And what’s not to love about that? The constant visual and verbal bitchery feels like a pent-up release of something churning just under the surface of polite life. If this is your first Lanthimos movie, welcome. Know that you’re a little late to the party: Two of his prior films, the psychosexual meltdown ‘Dogtooth’ (2009), about a family that’s never allowed its grown-up kids to leave the house, and the equally vicious ‘The Lobster’ (2015), went darker and deeper than ‘The Favourite’, Lanthimos’s first that he hasn’t personally written. But like its predecessors, the new one has a sneaky empathy, sitting oddly amid so much bad behavior.
What makes ‘The Favourite’ work are its women – who rule, both literally within the movie and outwardly, dominating our enjoyment. Unlike the similarly set ‘Barry Lyndon’ or ‘Dangerous Liaisons’, which had strong female characters toppled by the whims of strutting cocks, Lanthimos’s latest makes men extraneous, building a potent hothouse atmosphere swirling with secret desires and the hope of being petted. At its wobbly center is, of course, Anne (Olivia Colman, marvelously fickle and cryptic with her own true feelings), who suffers from gout and the deeper insecurity of 17 failed pregnancies. (Her living quarters are strewn with what we’d now call support bunnies.) Adding plainspoken companionship – and, we learn, much more in private – is Lady Sarah (Rachel Weisz), on hand to tell the queen that she looks like a badger.

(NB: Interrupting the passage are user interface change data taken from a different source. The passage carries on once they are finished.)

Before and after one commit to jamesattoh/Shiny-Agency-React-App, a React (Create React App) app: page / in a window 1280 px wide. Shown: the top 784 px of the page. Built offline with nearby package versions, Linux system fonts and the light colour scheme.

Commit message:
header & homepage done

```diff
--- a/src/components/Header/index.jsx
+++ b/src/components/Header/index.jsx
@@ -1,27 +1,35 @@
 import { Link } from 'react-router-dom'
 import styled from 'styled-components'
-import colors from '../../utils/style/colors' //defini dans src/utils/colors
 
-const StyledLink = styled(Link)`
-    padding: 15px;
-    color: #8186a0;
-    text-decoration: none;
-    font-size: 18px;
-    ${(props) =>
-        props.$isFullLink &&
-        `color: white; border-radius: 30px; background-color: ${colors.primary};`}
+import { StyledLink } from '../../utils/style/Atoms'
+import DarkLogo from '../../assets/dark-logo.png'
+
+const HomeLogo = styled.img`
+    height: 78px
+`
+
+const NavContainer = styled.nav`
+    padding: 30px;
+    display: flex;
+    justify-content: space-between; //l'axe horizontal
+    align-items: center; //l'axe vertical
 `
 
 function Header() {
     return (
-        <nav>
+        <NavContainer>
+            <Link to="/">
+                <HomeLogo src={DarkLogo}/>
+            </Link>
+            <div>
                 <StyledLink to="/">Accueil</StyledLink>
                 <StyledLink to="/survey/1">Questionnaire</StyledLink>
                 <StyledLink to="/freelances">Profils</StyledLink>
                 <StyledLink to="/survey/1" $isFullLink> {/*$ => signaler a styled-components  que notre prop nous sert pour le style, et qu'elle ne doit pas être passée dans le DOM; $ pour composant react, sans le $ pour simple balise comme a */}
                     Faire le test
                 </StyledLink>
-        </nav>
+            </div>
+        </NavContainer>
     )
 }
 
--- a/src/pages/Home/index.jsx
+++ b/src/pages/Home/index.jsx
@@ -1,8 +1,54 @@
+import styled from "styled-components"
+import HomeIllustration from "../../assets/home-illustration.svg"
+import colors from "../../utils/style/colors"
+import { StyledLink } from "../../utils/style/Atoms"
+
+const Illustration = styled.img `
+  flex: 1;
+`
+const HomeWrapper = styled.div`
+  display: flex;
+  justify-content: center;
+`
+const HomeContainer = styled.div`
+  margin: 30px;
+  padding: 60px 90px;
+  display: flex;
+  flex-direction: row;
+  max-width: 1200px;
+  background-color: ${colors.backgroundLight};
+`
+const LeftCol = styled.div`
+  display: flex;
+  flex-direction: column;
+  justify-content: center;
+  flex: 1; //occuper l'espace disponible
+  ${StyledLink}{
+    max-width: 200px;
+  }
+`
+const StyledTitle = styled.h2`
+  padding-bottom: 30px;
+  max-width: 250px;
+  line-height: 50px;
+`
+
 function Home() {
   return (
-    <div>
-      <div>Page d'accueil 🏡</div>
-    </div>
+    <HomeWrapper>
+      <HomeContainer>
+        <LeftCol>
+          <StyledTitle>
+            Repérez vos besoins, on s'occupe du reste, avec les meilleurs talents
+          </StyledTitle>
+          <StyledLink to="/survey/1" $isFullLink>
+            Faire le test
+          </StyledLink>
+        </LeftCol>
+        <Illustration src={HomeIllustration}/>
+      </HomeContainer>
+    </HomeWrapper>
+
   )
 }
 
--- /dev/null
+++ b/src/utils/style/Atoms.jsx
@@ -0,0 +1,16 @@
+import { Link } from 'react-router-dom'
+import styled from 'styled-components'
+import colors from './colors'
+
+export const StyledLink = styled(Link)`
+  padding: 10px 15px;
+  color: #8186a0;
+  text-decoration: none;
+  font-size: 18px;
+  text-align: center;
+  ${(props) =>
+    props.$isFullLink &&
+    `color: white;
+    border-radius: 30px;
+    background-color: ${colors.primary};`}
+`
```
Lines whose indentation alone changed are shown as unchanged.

When Sarah’s distant cousin, Abigail (Emma Stone), appears, she’s been dragged through the mud: a victim of her father’s misspent fortune and diminished name. She gets a job as a scullery maid but, smiling coyly in the queen’s presence, you know she won’t be scrubbing floors for long. Lanthimos is concerned with charting these two trajectories, one downward, the other upward. You’ve seen Weisz curl her lip before (maybe even in ‘The Lobster’), but Stone makes the deeper impression, especially after being elevated to the high spot, where she becomes a lacquered plaything. Ultimately, Lanthimos doesn’t know what to do with either of them, shrewdly developed from actual historical figures who didn’t leave behind much of a climax. ‘The Favourite’ is about the gossipy retelling, anyway, so who needs an ending?